…the [Center for Disease Control] orchestrated a jocular referendum by mail among a
handful of academics to come up with a name for it. The group settled
on “chronic fatigue syndrome” — the use of “syndrome” rather than
“disease” suggested a psychiatric rather than physical origin and would
thus discourage public panic and prevent insurers from having to make
“chronic disbursements,” as one of the academics joked.
11th-hour plea by a nascent patient organization to call the disease by
the scientific name used in Britain, myalgic encephalomyelitis, was
rejected by the C.D.C. as “overly complicated and too confusing for
many non-medical persons.”

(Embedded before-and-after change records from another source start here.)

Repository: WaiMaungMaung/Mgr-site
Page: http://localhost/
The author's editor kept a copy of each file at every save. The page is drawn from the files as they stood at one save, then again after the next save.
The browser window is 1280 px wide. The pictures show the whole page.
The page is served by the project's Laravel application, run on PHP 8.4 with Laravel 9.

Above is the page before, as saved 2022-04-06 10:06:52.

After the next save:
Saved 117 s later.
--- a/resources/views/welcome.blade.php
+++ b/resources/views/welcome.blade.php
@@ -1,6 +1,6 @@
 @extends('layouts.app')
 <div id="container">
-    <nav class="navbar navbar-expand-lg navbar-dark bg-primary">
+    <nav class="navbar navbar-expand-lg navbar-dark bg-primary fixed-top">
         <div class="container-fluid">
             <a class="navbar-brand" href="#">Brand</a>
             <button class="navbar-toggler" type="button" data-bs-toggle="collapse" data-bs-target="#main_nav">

Too many illnesses like chronic fatigue syndrome and fibromyalgia are thought by the general public, (and too many doctors, by the way) to be "all in your head." It's time to change that!

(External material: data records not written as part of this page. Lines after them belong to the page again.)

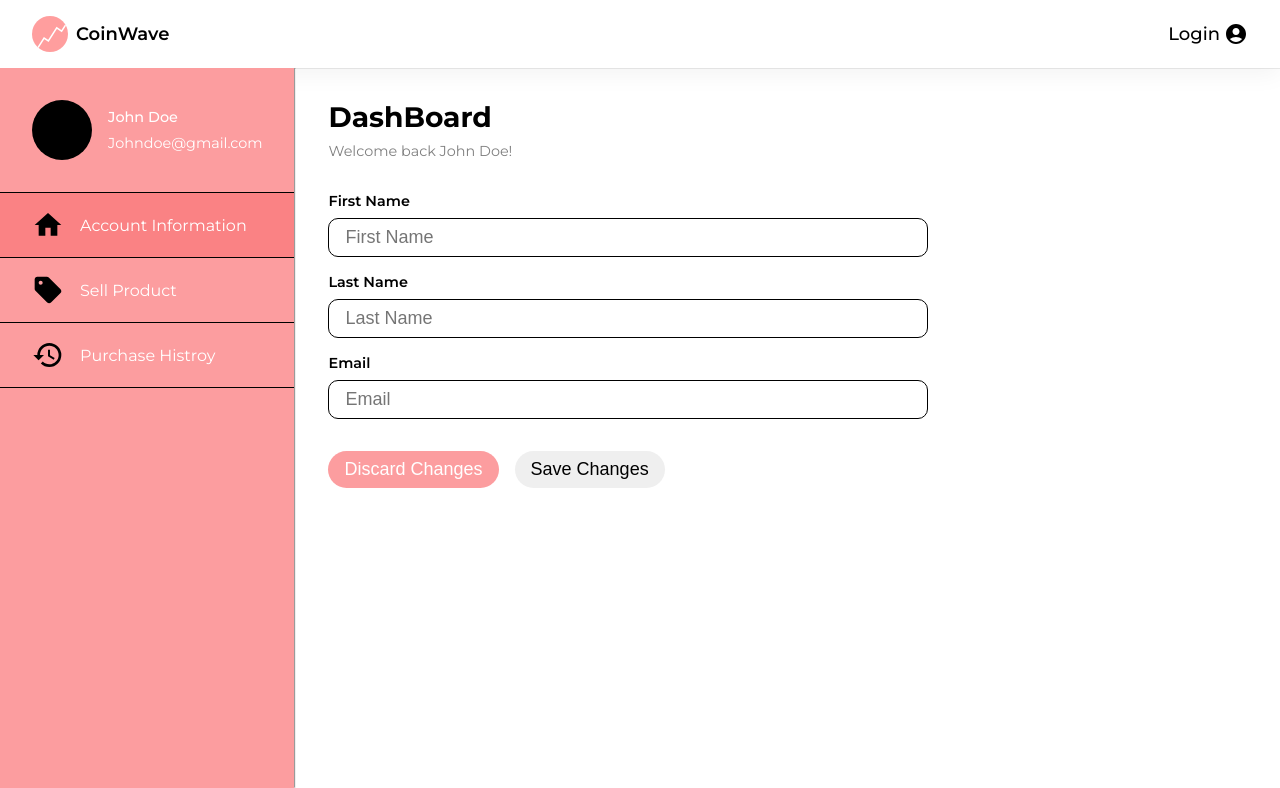
Repository: David-Waite/CoinWave
Page: /account
These files come from the project's save history. The page is drawn as it stood at one moment and after the next save; the edit follows.
The browser window is 1280 px wide. The pictures show the whole page.
The project was rebuilt for these pictures with package versions that can differ from the ones it lists, and the page was loaded fresh each time. The framework's server and built-in components were replaced by stand-ins that run in the browser. Also part of the build but not shown: next.config.js, app/components/account/SellProduct/SellProduct.js, app/components/account/PurchaseHistory/PurchaseHistory.js.

Above is the page before, as saved 2023-08-16 11:21:47.

After the next save:
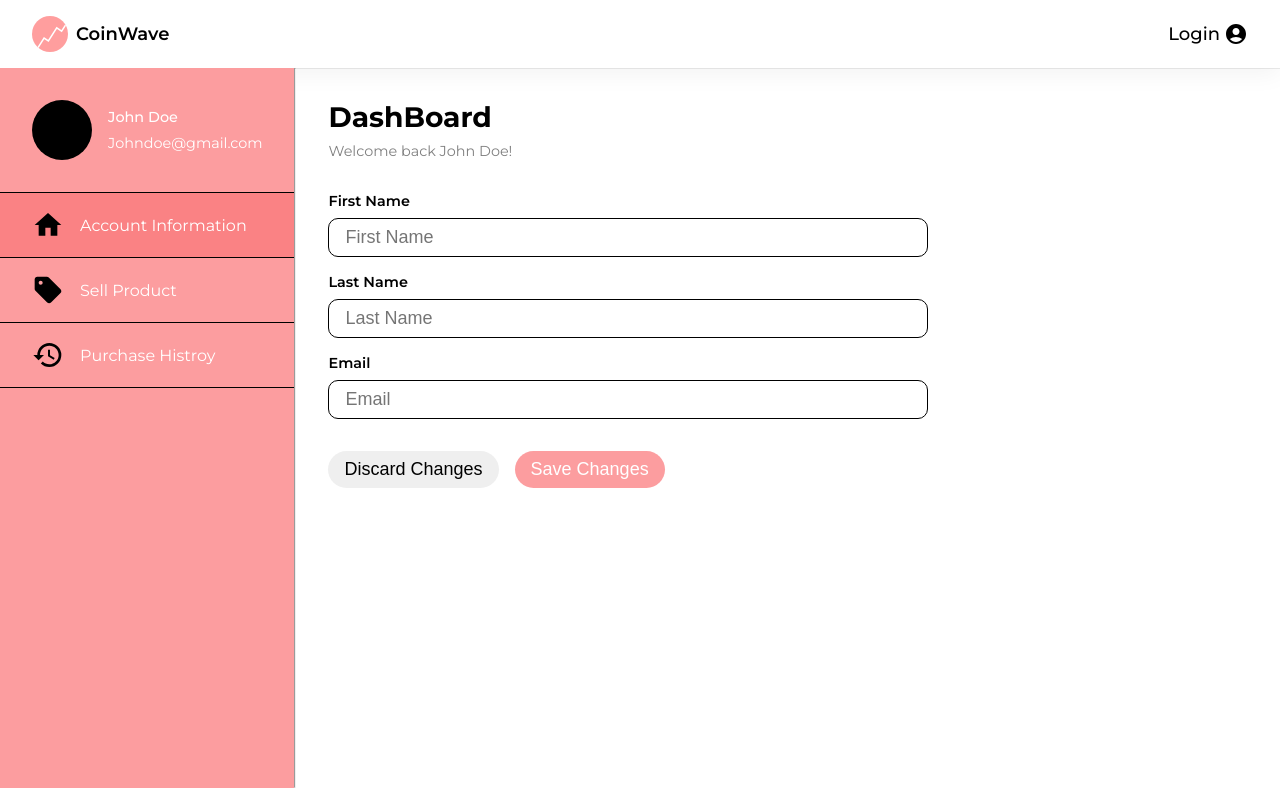
Saved 18 s later.
--- a/app/components/account/AccountInfomation/accountInformation.module.css
+++ b/app/components/account/AccountInfomation/accountInformation.module.css
@@ -56,7 +56,10 @@
 }
 
 .discardChanges {
+  color: black;
+}
+
+.saveChanges {
   background-color: var(--primary);
-
   color: white;
 }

This article, first published on the op-ed page of the New York Times, explains in plain English how bias can influence how a medical illness is perceived and the way it holds back progress by limiting funding for research, and in acceptance by the medical community. Attitude toward a disease effects patients directly. Dealing with bias is like pouring salt into an already open wound.

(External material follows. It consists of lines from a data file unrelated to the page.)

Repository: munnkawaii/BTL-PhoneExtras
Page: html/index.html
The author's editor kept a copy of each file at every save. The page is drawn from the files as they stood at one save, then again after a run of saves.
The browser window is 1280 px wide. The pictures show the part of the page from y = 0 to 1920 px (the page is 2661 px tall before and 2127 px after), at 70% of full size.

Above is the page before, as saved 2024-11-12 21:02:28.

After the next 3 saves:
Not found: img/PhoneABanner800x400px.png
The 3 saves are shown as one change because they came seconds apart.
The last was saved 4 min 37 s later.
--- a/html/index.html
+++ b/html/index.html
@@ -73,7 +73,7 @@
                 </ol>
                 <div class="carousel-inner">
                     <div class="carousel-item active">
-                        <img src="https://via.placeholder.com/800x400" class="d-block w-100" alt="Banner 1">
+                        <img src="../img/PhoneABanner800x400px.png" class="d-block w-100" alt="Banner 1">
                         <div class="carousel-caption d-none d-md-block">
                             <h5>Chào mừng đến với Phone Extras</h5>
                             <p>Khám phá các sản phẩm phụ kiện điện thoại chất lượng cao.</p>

If you know someone with such an illness and you think you are hiding your belief that your friend or family member is "making it up", think again. We can tell. It would be better to be direct with them, then listen and be open to being educated.